In this undated photo, a flag announcing lynching is flown from the window of the NAACP headquarters in New York City. Source: Library of Congress
In this undated photo, a flag announcing lynching is flown from the window of the NAACP headquarters in New York City. Source: Library of Congress

Check your calendar to see if it's still 2018. We weren't exactly sure after we saw this headline dart across our screens on Wednesday: "Senate votes to make lynching a federal crime."

That's right. After 100 years and a bit of change, and after resisting roughly 200 previous attempts, the world's greatest deliberative body agreed that lynching should be designated a hate crime -- prompting harsher sentences for perpetrators. Via CNN: 

The bill describes lynching as "the ultimate expression of racism in the United States" following Reconstruction and counts 4,742 overwhelmingly African-American victims reported from 1882 to 1968. It notes further that some 200 anti-lynching bills had been brought before Congress and 99% "of all perpetrators of lynching escaped from punishment by state or local officials."

There’s more than a whiff of presidential politics here. The legislation, unanimously approved by the Senate on Wednesday, was co-sponsored by the chamber’s three African-American members. Democrats Cory Booker of New Jersey and Kamala Harris of California are both considering a 2020 run for the White House. Republican Tim Scott of South Carolina was a third co-sponsor.

The lynching of African-Americans was a feature of the post-Reconstruction South, as a white society defeated in the Civil War sought to re-establish the supremacy it had lost in battle.

According to one recently published study, Georgia saw 589 lynchings between 1870 and 1950, trailing only Mississippi in the total number of mob murders. So there was a bit of irony in the fact that newly minted Sen. Cindy Hyde-Smith, R-Miss., presided over Wednesday's vote. Hyde-Smith's campaign was roiled this year when the candidate complimented a supporter thusly; "If he invited me to a public hanging, I'd be on the front row."

According to official congressional history, the first anti-lynching bill was introduced in April 1918 by Leonidas C. Dyer, a Republican from St. Louis, Mo. The legislation became a primary focus of the NAACP, and eventually passed the House in 1922.

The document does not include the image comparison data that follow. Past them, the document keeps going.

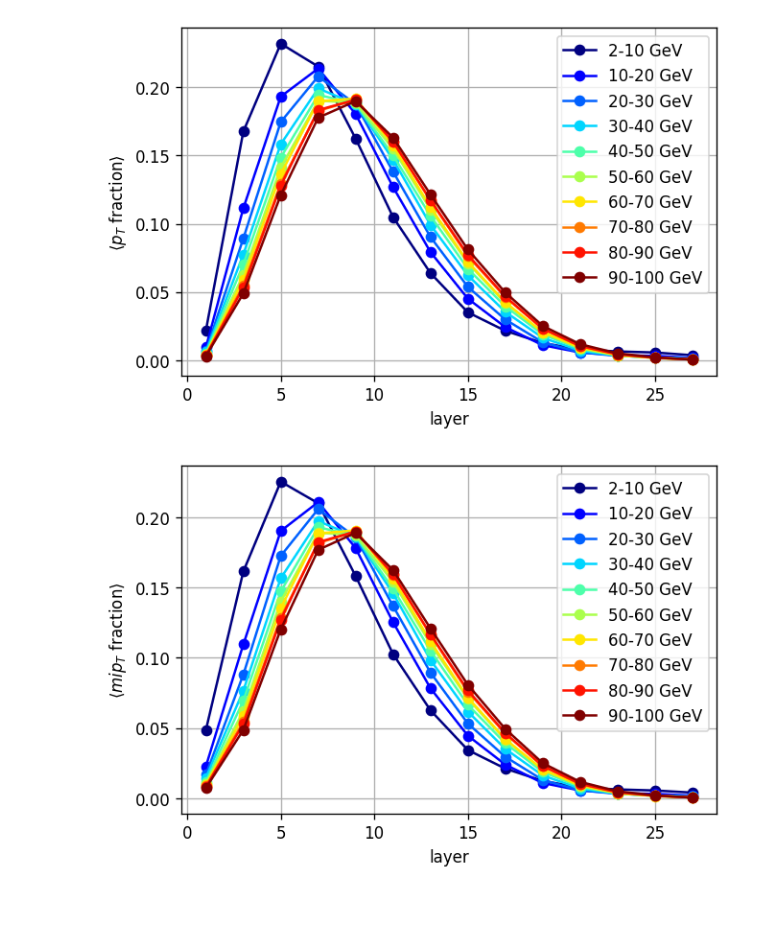
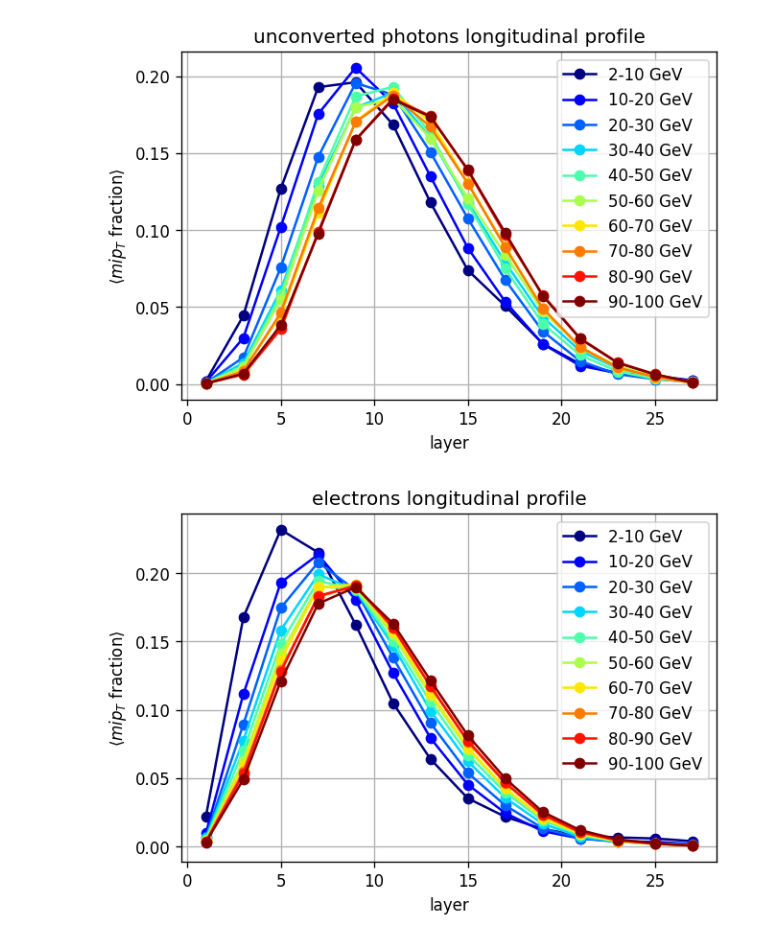
Before and after one commit to jbsauvan/realistic-signaldriven-elinks, a Jupyter notebook: longitudinal-profile-analysis/notebooks/longitudinal_profiles.ipynb, the cells around one changed output. Saved outputs shown, nothing was run; the diff lists cells and outputs as text; code cells hidden in the pictures; blank space fills up the shorter version.

```diff
--- a/longitudinal-profile-analysis/notebooks/longitudinal_profiles.ipynb
+++ b/longitudinal-profile-analysis/notebooks/longitudinal_profiles.ipynb
@@ -138,6 +155,6 @@ mean_profile
 # %%
-n = 10
-colors = pl.cm.jet(np.linspace(0,1,n))
+n_pts = 10
+colors = pl.cm.jet(np.linspace(0,1,n_pts))
 legends = [
    '2-10 GeV',
    '10-20 GeV',
@@ -150,30 +167,32 @@ legends = [
    '80-90 GeV',
    '90-100 GeV',
 ]
-plt.figure(dpi=120)
-for bin_pt in range(n):
-    plt.plot(mean_profile[mean_profile.bin_pt==bin_pt].set_index('tc_layer').tc_pt,
-             'o-',
-             color=colors[bin_pt],
-            label=legends[bin_pt])
-plt.xlabel('layer')
-plt.ylabel(r'$\langle p_{T}$ fraction$\rangle$')
-plt.grid()
-plt.legend()
-plt.show()
+yaxis_label = {
+    'tc_pt':r'$\langle p_{T}$ fraction$\rangle$',
+    'tc_mipPt':r'$\langle mip_{T}$ fraction$\rangle$',
+}
+plot_title = {
+    0:"unconverted photons longitudinal profile",
+    1:"electrons longitudinal profile",
+}
-# %% [output]
-[figure, removed]
 # %%
-plt.figure(dpi=120)
-for bin_pt in range(n):
-    plt.plot(mean_profile[mean_profile.bin_pt==bin_pt].set_index('tc_layer').tc_mipPt,
-             'o-',
-             color=colors[bin_pt],
-            label=legends[bin_pt])
-plt.xlabel('layer')
-plt.ylabel(r'$\langle mip_{T}$ fraction$\rangle$')
-plt.grid()
-plt.legend()
-plt.show()
+def plot_profiles(pt_variable, particle_type):
+    plt.figure(dpi=120)
+    for bin_pt in range(n_pts):
+        plt.plot(mean_profile.query(f'genpart_pid=={particle_type} & bin_pt=={bin_pt}')\
+                 .set_index('tc_layer').tc_pt,
+                 'o-',
+                 color=colors[bin_pt],
+                label=legends[bin_pt])
+    plt.xlabel('layer')
+    plt.ylabel(yaxis_label[pt_variable])
+    plt.grid()
+    plt.legend()
+    plt.title(plot_title[particle_type])
+    plt.show()
-# %% [output]
-[figure, removed]
+# %%
+plot_profiles('tc_mipPt', particle_type=0)
+plot_profiles('tc_mipPt', particle_type=1)
+# %% [output]
+[figure, added]
+[figure, added]
```
Also changed, not shown: parts of 11 cells of this notebook.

For decades, Southern Democrats in the Senate blocked the measure with filibusters -- or threats of not-stop talking. From the late 1920s onward, the leader of that opposition was Richard B. Russell of Georgia, a fact that saw renewed emphasis this year, when U.S. Sen. Chuck Shumer, D-N.Y., suggested rechristening the Richard B. Russell Senate Office Building. Shumer suggested the building be renamed after the late U.S. Sen. John McCain, R-Ariz.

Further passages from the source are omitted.